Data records
_____

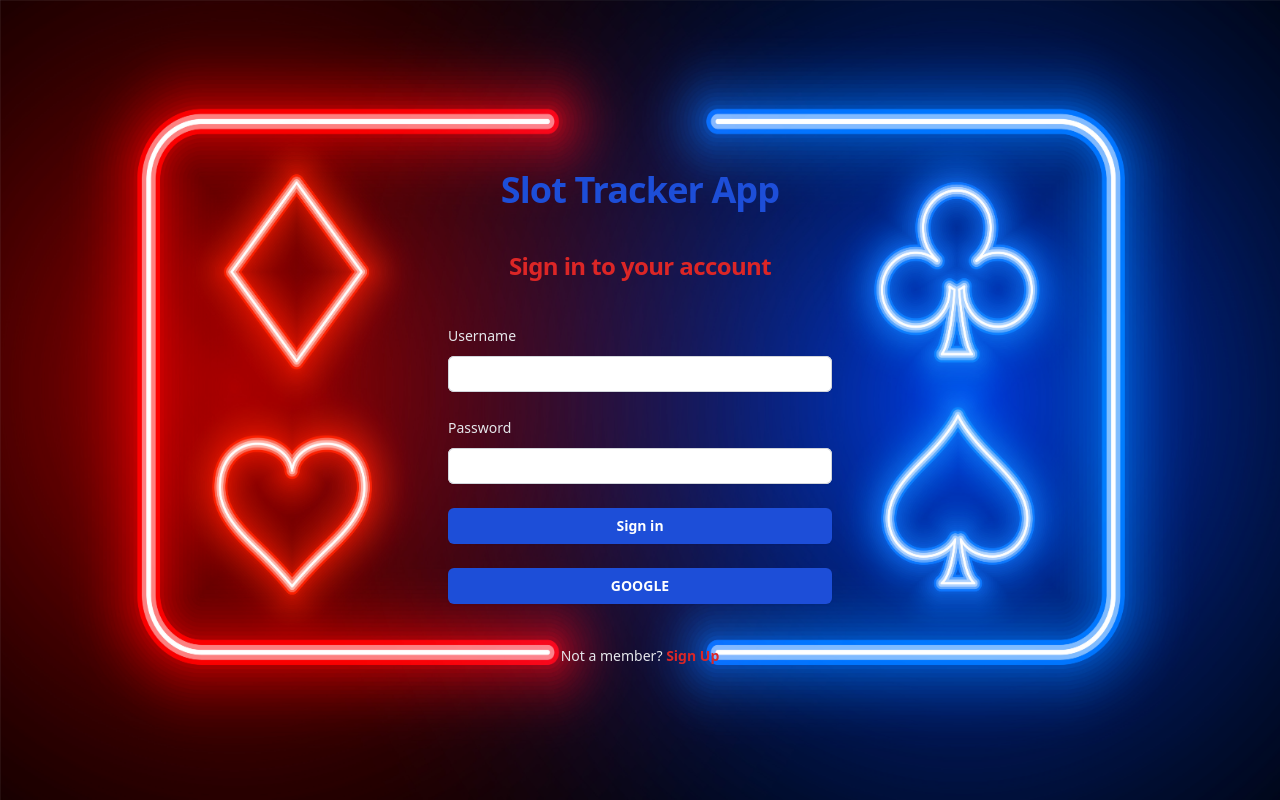
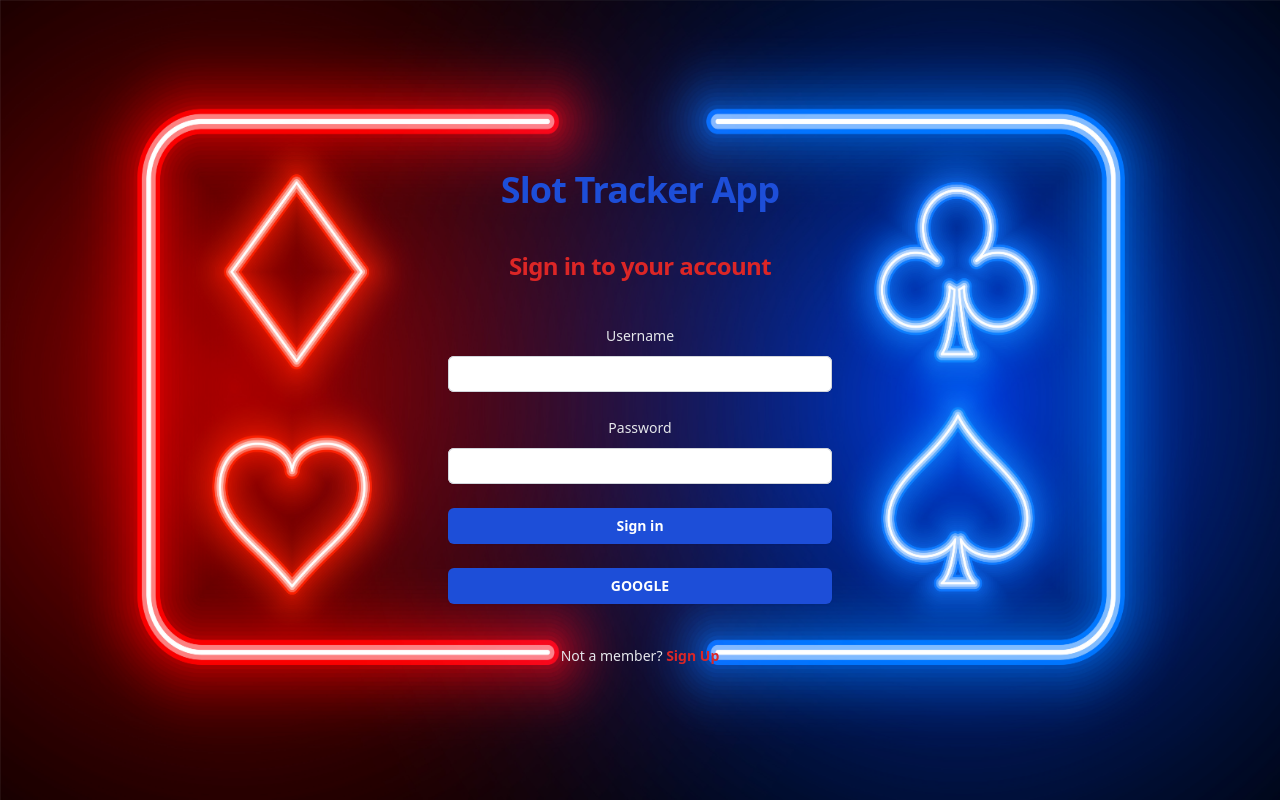
Before and after one commit to lornedrichardson/p3fp, a Next.js app: page / in a window 1280 px wide. Built offline with nearby package versions, Linux system fonts and the light colour scheme; no server answers.

Commit message:
Small Styling updates to Front Page

```diff
--- a/app/page.tsx
+++ b/app/page.tsx
@@ -60,19 +60,19 @@ export default function Login() {
                 datapass()
               }}>
                 <div>
-                  <label htmlFor="userName" className="block text-sm font-medium leading-6 text-gray-200">
+                  <label htmlFor="userName" className="block text-sm font-medium leading-6 text-gray-200 text-center">
                     Username
                   </label>
                   <div className="mt-2">
                     <input
                       type="text" onChange={(e) => setUsername(e.target.value)}
-                      className="block w-full px-1 rounded-md border-0 py-1.5 text-gray-900 shadow-sm ring-1 ring-inset ring-gray-300 placeholder:text-gray-400 focus:ring-2 focus:ring-inset focus:ring-red-600 sm:text-sm sm:leading-6"
+                      className="block w-full px-1 rounded-md border-0 py-1.5 text-gray-900 shadow-sm ring-1 ring-inset ring-gray-300 placeholder:text-gray-400 focus:ring-2 focus:ring-inset focus:ring-red-600 sm:text-sm sm:leading-6 indent-1"
                     />
                   </div>
                 </div>
 
                 <div>
-                  <div className="flex items-center justify-between">
+                  <div className="flex items-center justify-center">
                     <label htmlFor="password" className="block text-sm font-medium leading-6 text-gray-200">
                       Password
                     </label>
@@ -80,7 +80,7 @@ export default function Login() {
                   <div className="mt-2">
                     <input
                       type="password" onChange={(e) => setPassword(e.target.value)}
-                      className="block w-full px-1 rounded-md border-0 py-1.5 text-gray-900 shadow-sm ring-1 ring-inset ring-gray-300 placeholder:text-gray-400 focus:ring-2 focus:ring-inset focus:ring-red-600 sm:text-sm sm:leading-6"
+                      className="block w-full px-1 rounded-md border-0 py-1.5 text-gray-900 shadow-sm ring-1 ring-inset ring-gray-300 placeholder:text-gray-400 focus:ring-2 focus:ring-inset focus:ring-red-600 sm:text-sm sm:leading-6 indent-1"
                     />
                   </div>
                 </div>
```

_____

Reproduce each line of the entries in which the word "medium" is found.

-                  <label htmlFor="userName" className="block text-sm font-medium leading-6 text-gray-200">
+                  <label htmlFor="userName" className="block text-sm font-medium leading-6 text-gray-200 text-center">
                     <label htmlFor="password" className="block text-sm font-medium leading-6 text-gray-200">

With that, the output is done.